▶ [Work required]:
In the records below, some lines hold the word "warnings". Copy each of those lines.

BEGIN

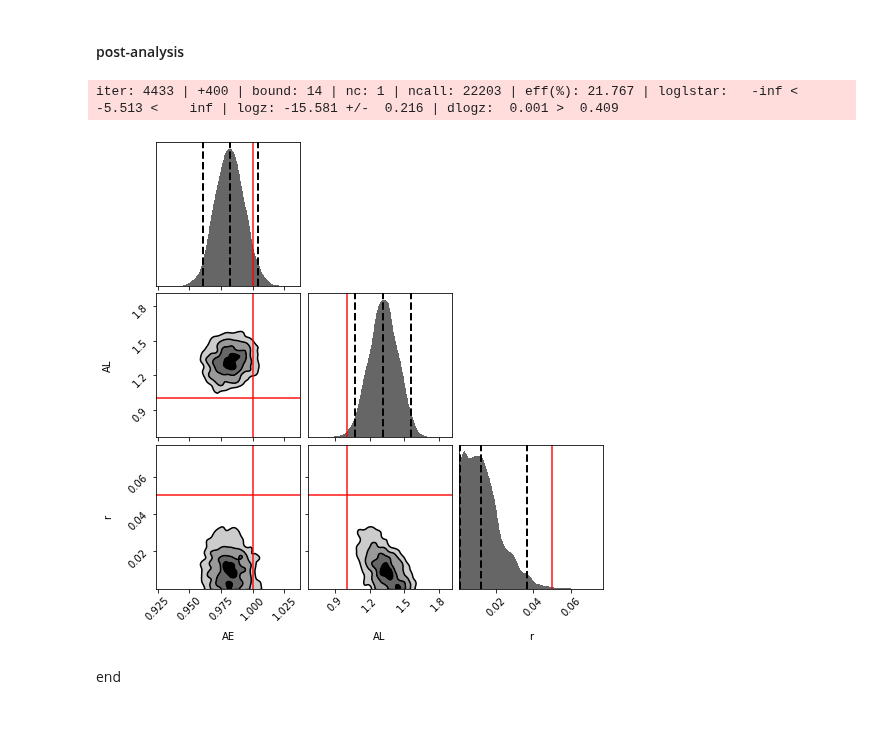
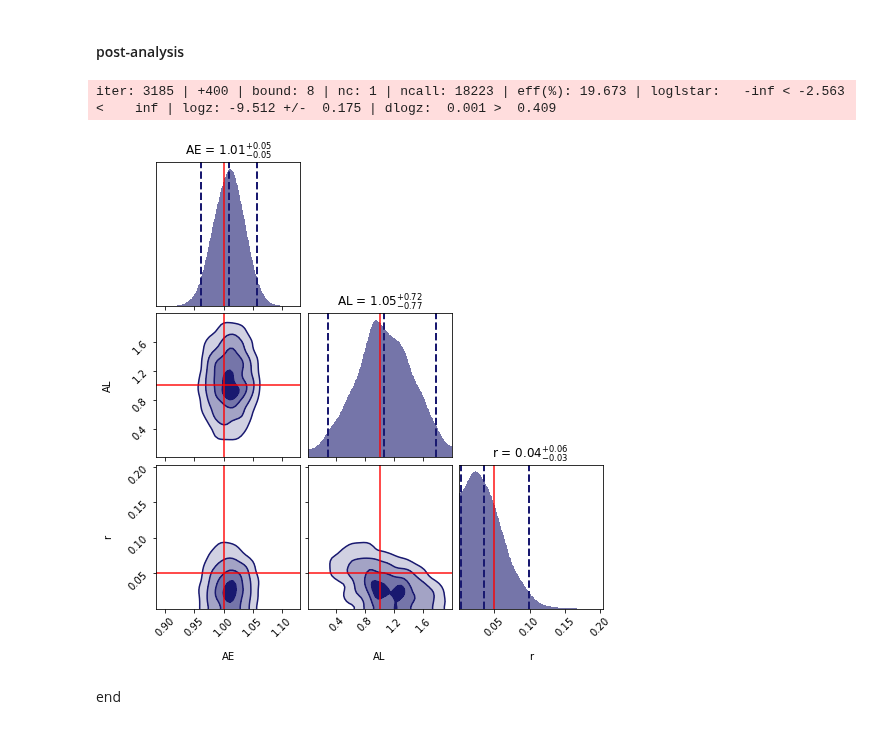
Before and after one commit to gioacchinowang/afra, a Jupyter notebook: tutorials/tutorial04.ipynb, the cells around one changed output. Saved outputs shown, nothing was run; the diff lists cells and outputs as text; code cells hidden in the pictures.

```diff
--- a/tutorials/tutorial04.ipynb
+++ b/tutorials/tutorial04.ipynb
@@ -19,7 +19,7 @@ import warnings
 warnings.filterwarnings('ignore')
 
 NSIDE = 128
-NSAMP = 10  # size of resampling
+NSAMP = 20  # size of resampling
 APOSCALE = 6.
 PSBIN = 40
 LMIN = 40
@@ -157,9 +157,10 @@ Wall time: 8min 37s
 # %%
 KWARGS = {'nlive':400}
 rslt = pp.postprocess(kwargs=KWARGS)
-fg,ax = dyplot.cornerplot(rslt,labels=pp.paramlist,truths=[1.,1.,0.05])
+fg,ax = dyplot.cornerplot(rslt,labels=pp.paramlist,truths=[1.,1.,0.05],
+                          color='midnightblue',truth_color='red',show_titles=1,smooth=0.04)
 # %% [output]
-iter: 4433 | +400 | bound: 14 | nc: 1 | ncall: 22203 | eff(%): 21.767 | loglstar:   -inf < -5.513 <    inf | logz: -15.581 +/-  0.216 | dlogz:  0.001 >  0.409
+iter: 3185 | +400 | bound: 8 | nc: 1 | ncall: 18223 | eff(%): 19.673 | loglstar:   -inf < -2.563 <    inf | logz: -9.512 +/-  0.175 | dlogz:  0.001 >  0.409
-[figure, old version]
+[figure, new version]
 # %% [markdown]
 end
```
Also changed, not shown: parts of 1 cell of this notebook, 1 other file.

END

▶ [Answer for the task]:
@@ -19,7 +19,7 @@ import warnings
 warnings.filterwarnings('ignore')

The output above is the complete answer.